Required action
Return the lines below in which the string "title" occurs.

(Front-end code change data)
━━━━━━━━━━
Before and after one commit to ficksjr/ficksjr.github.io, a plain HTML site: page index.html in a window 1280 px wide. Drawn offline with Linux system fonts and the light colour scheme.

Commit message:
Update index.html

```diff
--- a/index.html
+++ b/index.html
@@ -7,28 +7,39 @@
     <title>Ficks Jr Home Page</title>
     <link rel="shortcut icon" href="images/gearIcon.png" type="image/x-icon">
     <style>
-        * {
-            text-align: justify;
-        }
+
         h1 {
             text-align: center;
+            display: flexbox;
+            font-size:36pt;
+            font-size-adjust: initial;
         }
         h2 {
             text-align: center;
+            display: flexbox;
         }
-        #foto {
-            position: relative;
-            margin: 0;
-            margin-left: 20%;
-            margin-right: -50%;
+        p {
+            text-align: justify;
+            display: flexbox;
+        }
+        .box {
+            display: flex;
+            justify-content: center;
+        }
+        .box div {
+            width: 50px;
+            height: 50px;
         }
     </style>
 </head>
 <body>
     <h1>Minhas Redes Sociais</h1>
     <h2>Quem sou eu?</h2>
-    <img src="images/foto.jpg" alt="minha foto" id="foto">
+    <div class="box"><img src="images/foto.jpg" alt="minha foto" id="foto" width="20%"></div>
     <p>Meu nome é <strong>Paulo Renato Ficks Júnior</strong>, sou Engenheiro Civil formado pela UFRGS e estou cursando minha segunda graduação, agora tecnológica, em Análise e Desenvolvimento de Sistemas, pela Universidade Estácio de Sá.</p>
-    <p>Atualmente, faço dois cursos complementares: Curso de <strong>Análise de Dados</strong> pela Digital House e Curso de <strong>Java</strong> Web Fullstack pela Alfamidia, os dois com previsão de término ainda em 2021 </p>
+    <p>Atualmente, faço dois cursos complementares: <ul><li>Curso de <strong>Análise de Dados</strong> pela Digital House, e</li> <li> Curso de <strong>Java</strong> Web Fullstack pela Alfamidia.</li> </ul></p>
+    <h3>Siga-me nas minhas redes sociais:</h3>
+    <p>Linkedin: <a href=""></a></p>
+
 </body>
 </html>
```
━━━━━━━━━━
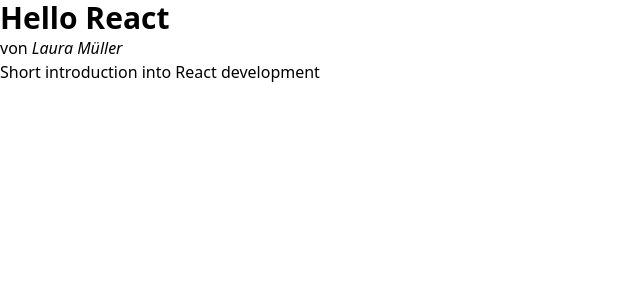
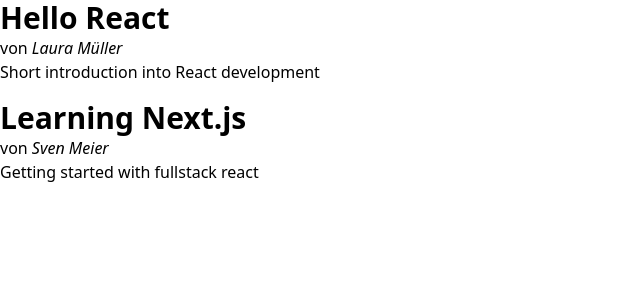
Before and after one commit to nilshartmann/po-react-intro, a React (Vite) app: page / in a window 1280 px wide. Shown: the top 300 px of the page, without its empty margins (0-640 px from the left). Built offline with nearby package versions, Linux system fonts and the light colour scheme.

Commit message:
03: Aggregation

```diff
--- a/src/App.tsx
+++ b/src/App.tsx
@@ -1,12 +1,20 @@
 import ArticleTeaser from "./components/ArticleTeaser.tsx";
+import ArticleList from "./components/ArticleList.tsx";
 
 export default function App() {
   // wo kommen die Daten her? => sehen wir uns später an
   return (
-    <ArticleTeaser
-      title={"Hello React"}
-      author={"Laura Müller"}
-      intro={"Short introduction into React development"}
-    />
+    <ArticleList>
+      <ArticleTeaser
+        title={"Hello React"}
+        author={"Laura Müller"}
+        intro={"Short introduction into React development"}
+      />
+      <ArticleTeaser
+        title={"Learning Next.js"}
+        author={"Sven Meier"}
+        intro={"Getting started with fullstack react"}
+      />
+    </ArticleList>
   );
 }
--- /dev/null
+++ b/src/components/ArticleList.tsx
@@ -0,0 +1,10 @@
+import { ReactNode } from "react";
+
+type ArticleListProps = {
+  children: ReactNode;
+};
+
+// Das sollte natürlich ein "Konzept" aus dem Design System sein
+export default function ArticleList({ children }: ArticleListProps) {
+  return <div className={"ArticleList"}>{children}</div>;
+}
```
━━━━━━━━━━
Your response
     <title>Ficks Jr Home Page</title>
-      title={"Hello React"}
+        title={"Hello React"}
+        title={"Learning Next.js"}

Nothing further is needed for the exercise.